SOURCE INFORMATION ▸
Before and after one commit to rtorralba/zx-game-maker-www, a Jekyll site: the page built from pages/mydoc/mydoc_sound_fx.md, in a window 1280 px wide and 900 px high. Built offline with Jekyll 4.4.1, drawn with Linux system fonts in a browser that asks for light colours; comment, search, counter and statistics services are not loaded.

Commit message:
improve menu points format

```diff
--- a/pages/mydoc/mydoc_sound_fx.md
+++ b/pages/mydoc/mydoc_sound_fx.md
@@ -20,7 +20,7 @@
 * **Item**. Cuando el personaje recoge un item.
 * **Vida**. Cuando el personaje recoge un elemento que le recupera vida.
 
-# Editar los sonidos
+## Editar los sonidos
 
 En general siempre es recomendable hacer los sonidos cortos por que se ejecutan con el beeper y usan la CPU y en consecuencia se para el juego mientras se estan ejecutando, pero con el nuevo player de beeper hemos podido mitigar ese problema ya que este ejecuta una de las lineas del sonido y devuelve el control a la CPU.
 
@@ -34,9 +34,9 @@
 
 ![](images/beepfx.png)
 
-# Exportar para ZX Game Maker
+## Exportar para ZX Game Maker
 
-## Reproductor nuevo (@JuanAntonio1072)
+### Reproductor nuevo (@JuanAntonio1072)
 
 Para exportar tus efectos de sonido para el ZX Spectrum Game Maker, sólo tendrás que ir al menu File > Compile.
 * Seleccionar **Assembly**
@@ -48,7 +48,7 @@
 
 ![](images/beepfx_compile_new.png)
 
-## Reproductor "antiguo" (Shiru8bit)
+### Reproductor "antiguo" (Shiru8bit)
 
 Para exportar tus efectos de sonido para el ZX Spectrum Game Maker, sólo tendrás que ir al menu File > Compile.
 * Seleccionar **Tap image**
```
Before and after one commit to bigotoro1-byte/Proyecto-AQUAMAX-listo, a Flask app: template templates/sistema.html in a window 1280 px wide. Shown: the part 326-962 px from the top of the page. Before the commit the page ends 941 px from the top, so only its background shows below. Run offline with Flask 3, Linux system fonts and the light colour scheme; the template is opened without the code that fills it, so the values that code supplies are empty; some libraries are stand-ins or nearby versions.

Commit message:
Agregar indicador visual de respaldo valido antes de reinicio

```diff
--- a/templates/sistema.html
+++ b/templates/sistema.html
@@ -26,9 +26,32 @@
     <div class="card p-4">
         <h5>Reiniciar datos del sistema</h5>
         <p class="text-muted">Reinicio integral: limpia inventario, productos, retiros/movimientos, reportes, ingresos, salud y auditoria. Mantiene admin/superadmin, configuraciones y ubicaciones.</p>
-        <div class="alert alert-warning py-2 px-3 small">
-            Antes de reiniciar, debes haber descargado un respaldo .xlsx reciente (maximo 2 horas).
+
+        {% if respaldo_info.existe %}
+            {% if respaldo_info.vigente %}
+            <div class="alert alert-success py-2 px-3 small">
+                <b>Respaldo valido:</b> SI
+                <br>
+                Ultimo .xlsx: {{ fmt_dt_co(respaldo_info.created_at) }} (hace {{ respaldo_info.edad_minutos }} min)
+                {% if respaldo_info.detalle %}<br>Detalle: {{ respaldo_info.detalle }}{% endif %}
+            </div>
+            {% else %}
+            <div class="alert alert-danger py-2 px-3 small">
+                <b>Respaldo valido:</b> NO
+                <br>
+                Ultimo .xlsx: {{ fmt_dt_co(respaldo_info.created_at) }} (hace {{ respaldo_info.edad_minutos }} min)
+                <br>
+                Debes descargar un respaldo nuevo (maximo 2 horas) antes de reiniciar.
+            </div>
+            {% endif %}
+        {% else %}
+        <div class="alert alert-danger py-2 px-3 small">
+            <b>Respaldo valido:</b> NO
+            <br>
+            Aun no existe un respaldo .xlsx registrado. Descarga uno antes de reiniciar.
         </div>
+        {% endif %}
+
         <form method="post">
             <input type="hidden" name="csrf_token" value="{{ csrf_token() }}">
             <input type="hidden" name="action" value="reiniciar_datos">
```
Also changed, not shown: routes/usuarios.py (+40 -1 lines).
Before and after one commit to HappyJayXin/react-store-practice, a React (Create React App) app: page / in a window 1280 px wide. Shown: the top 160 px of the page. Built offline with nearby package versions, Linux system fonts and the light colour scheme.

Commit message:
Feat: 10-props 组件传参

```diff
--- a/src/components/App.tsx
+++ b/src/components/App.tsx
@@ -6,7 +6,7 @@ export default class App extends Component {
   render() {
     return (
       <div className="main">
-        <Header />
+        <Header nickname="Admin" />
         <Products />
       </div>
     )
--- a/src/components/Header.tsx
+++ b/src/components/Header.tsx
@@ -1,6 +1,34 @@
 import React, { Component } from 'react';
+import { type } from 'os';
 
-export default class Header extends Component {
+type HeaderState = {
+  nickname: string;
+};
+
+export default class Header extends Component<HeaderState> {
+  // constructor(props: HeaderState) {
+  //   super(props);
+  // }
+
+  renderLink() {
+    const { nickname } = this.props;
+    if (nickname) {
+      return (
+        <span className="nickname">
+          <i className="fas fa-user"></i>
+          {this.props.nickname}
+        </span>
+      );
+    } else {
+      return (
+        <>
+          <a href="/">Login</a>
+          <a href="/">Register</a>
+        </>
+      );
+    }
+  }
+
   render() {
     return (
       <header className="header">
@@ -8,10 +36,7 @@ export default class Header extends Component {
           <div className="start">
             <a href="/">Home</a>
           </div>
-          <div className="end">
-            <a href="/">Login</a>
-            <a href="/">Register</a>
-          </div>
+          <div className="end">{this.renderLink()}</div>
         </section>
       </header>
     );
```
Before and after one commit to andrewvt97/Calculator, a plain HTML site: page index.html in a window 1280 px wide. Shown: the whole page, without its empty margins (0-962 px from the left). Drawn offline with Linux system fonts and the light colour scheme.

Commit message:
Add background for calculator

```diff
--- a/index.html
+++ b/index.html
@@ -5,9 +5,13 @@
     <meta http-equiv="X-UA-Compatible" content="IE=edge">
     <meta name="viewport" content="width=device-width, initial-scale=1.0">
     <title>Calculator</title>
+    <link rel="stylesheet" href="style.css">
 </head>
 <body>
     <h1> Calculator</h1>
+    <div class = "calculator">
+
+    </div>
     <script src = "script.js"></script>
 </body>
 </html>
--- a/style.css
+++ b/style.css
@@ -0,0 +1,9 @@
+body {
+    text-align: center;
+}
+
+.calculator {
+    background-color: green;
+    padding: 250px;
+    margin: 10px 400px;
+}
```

INSTRUCTIONS FOR THE TASK ▸
An exact copy of all the records is the expected answer.

SOLUTION TO THIS TASK ▸
Before and after one commit to rtorralba/zx-game-maker-www, a Jekyll site: the page built from pages/mydoc/mydoc_sound_fx.md, in a window 1280 px wide and 900 px high. Built offline with Jekyll 4.4.1, drawn with Linux system fonts in a browser that asks for light colours; comment, search, counter and statistics services are not loaded.

Commit message:
improve menu points format

```diff
--- a/pages/mydoc/mydoc_sound_fx.md
+++ b/pages/mydoc/mydoc_sound_fx.md
@@ -20,7 +20,7 @@
 * **Item**. Cuando el personaje recoge un item.
 * **Vida**. Cuando el personaje recoge un elemento que le recupera vida.
 
-# Editar los sonidos
+## Editar los sonidos
 
 En general siempre es recomendable hacer los sonidos cortos por que se ejecutan con el beeper y usan la CPU y en consecuencia se para el juego mientras se estan ejecutando, pero con el nuevo player de beeper hemos podido mitigar ese problema ya que este ejecuta una de las lineas del sonido y devuelve el control a la CPU.
 
@@ -34,9 +34,9 @@
 
 ![](images/beepfx.png)
 
-# Exportar para ZX Game Maker
+## Exportar para ZX Game Maker
 
-## Reproductor nuevo (@JuanAntonio1072)
+### Reproductor nuevo (@JuanAntonio1072)
 
 Para exportar tus efectos de sonido para el ZX Spectrum Game Maker, sólo tendrás que ir al menu File > Compile.
 * Seleccionar **Assembly**
@@ -48,7 +48,7 @@
 
 ![](images/beepfx_compile_new.png)
 
-## Reproductor "antiguo" (Shiru8bit)
+### Reproductor "antiguo" (Shiru8bit)
 
 Para exportar tus efectos de sonido para el ZX Spectrum Game Maker, sólo tendrás que ir al menu File > Compile.
 * Seleccionar **Tap image**
```
Before and after one commit to bigotoro1-byte/Proyecto-AQUAMAX-listo, a Flask app: template templates/sistema.html in a window 1280 px wide. Shown: the part 326-962 px from the top of the page. Before the commit the page ends 941 px from the top, so only its background shows below. Run offline with Flask 3, Linux system fonts and the light colour scheme; the template is opened without the code that fills it, so the values that code supplies are empty; some libraries are stand-ins or nearby versions.

Commit message:
Agregar indicador visual de respaldo valido antes de reinicio

```diff
--- a/templates/sistema.html
+++ b/templates/sistema.html
@@ -26,9 +26,32 @@
     <div class="card p-4">
         <h5>Reiniciar datos del sistema</h5>
         <p class="text-muted">Reinicio integral: limpia inventario, productos, retiros/movimientos, reportes, ingresos, salud y auditoria. Mantiene admin/superadmin, configuraciones y ubicaciones.</p>
-        <div class="alert alert-warning py-2 px-3 small">
-            Antes de reiniciar, debes haber descargado un respaldo .xlsx reciente (maximo 2 horas).
+
+        {% if respaldo_info.existe %}
+            {% if respaldo_info.vigente %}
+            <div class="alert alert-success py-2 px-3 small">
+                <b>Respaldo valido:</b> SI
+                <br>
+                Ultimo .xlsx: {{ fmt_dt_co(respaldo_info.created_at) }} (hace {{ respaldo_info.edad_minutos }} min)
+                {% if respaldo_info.detalle %}<br>Detalle: {{ respaldo_info.detalle }}{% endif %}
+            </div>
+            {% else %}
+            <div class="alert alert-danger py-2 px-3 small">
+                <b>Respaldo valido:</b> NO
+                <br>
+                Ultimo .xlsx: {{ fmt_dt_co(respaldo_info.created_at) }} (hace {{ respaldo_info.edad_minutos }} min)
+                <br>
+                Debes descargar un respaldo nuevo (maximo 2 horas) antes de reiniciar.
+            </div>
+            {% endif %}
+        {% else %}
+        <div class="alert alert-danger py-2 px-3 small">
+            <b>Respaldo valido:</b> NO
+            <br>
+            Aun no existe un respaldo .xlsx registrado. Descarga uno antes de reiniciar.
         </div>
+        {% endif %}
+
         <form method="post">
             <input type="hidden" name="csrf_token" value="{{ csrf_token() }}">
             <input type="hidden" name="action" value="reiniciar_datos">
```
Also changed, not shown: routes/usuarios.py (+40 -1 lines).
Before and after one commit to HappyJayXin/react-store-practice, a React (Create React App) app: page / in a window 1280 px wide. Shown: the top 160 px of the page. Built offline with nearby package versions, Linux system fonts and the light colour scheme.

Commit message:
Feat: 10-props 组件传参

```diff
--- a/src/components/App.tsx
+++ b/src/components/App.tsx
@@ -6,7 +6,7 @@ export default class App extends Component {
   render() {
     return (
       <div className="main">
-        <Header />
+        <Header nickname="Admin" />
         <Products />
       </div>
     )
--- a/src/components/Header.tsx
+++ b/src/components/Header.tsx
@@ -1,6 +1,34 @@
 import React, { Component } from 'react';
+import { type } from 'os';
 
-export default class Header extends Component {
+type HeaderState = {
+  nickname: string;
+};
+
+export default class Header extends Component<HeaderState> {
+  // constructor(props: HeaderState) {
+  //   super(props);
+  // }
+
+  renderLink() {
+    const { nickname } = this.props;
+    if (nickname) {
+      return (
+        <span className="nickname">
+          <i className="fas fa-user"></i>
+          {this.props.nickname}
+        </span>
+      );
+    } else {
+      return (
+        <>
+          <a href="/">Login</a>
+          <a href="/">Register</a>
+        </>
+      );
+    }
+  }
+
   render() {
     return (
       <header className="header">
@@ -8,10 +36,7 @@ export default class Header extends Component {
           <div className="start">
             <a href="/">Home</a>
           </div>
-          <div className="end">
-            <a href="/">Login</a>
-            <a href="/">Register</a>
-          </div>
+          <div className="end">{this.renderLink()}</div>
         </section>
       </header>
     );
```
Before and after one commit to andrewvt97/Calculator, a plain HTML site: page index.html in a window 1280 px wide. Shown: the whole page, without its empty margins (0-962 px from the left). Drawn offline with Linux system fonts and the light colour scheme.

Commit message:
Add background for calculator

```diff
--- a/index.html
+++ b/index.html
@@ -5,9 +5,13 @@
     <meta http-equiv="X-UA-Compatible" content="IE=edge">
     <meta name="viewport" content="width=device-width, initial-scale=1.0">
     <title>Calculator</title>
+    <link rel="stylesheet" href="style.css">
 </head>
 <body>
     <h1> Calculator</h1>
+    <div class = "calculator">
+
+    </div>
     <script src = "script.js"></script>
 </body>
 </html>
--- a/style.css
+++ b/style.css
@@ -0,0 +1,9 @@
+body {
+    text-align: center;
+}
+
+.calculator {
+    background-color: green;
+    padding: 250px;
+    margin: 10px 400px;
+}
```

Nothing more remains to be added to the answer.